→ WHAT THE EXERCISE ASKS: Whenever a line in the material below contains "interface", copy that line.

→ EXERCISE MATERIAL:
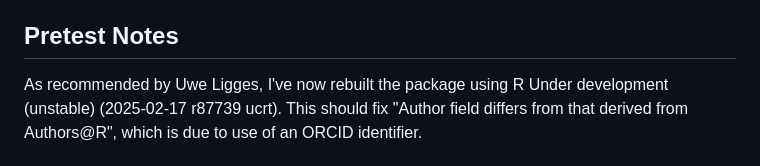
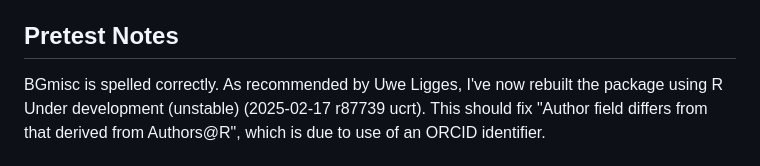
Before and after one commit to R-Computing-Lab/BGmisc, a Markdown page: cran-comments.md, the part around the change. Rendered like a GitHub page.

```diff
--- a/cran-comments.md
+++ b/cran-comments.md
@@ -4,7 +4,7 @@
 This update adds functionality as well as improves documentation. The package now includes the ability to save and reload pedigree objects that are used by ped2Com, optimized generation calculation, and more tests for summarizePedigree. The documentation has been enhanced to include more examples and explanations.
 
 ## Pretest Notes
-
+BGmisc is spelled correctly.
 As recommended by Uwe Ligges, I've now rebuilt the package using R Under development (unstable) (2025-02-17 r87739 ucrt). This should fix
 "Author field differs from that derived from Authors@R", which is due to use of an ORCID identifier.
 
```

==

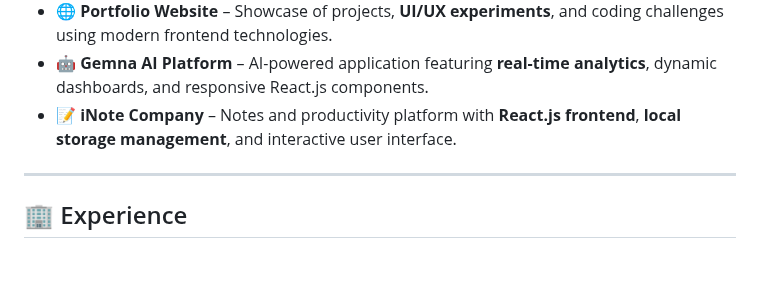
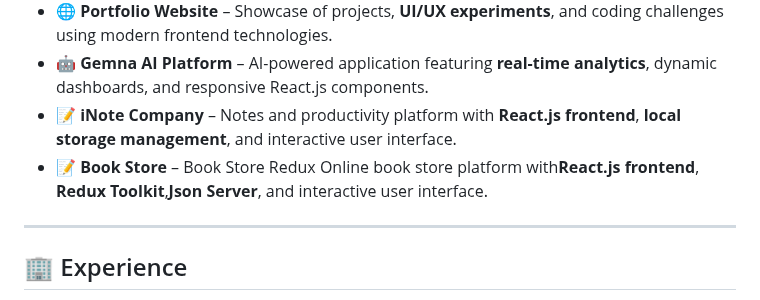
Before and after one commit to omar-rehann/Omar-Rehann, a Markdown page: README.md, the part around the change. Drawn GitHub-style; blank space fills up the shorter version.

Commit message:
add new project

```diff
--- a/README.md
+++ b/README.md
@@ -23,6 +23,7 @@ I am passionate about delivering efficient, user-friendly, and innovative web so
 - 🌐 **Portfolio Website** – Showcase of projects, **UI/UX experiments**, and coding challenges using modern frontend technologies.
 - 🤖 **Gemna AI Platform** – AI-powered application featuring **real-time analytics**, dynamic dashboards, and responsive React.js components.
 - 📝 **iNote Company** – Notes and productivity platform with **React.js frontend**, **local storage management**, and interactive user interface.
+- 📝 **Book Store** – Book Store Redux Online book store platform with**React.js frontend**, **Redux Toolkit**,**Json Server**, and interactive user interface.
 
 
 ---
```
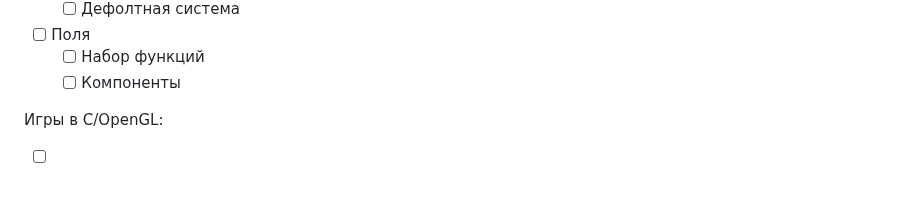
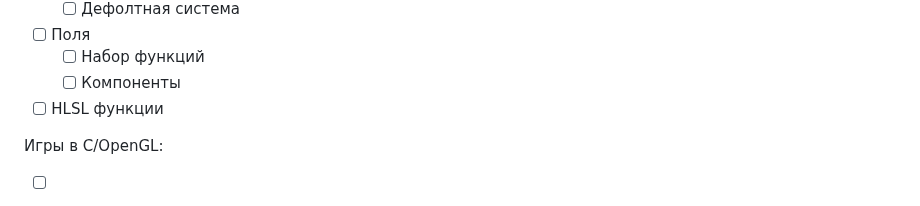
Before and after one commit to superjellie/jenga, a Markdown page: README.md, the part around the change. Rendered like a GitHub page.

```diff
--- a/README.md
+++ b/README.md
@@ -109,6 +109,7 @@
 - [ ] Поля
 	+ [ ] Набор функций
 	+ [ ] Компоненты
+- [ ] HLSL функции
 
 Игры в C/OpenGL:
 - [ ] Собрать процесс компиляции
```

→ THE ANSWER:
 - 📝 **iNote Company** – Notes and productivity platform with **React.js frontend**, **local storage management**, and interactive user interface.
+- 📝 **Book Store** – Book Store Redux Online book store platform with**React.js frontend**, **Redux Toolkit**,**Json Server**, and interactive user interface.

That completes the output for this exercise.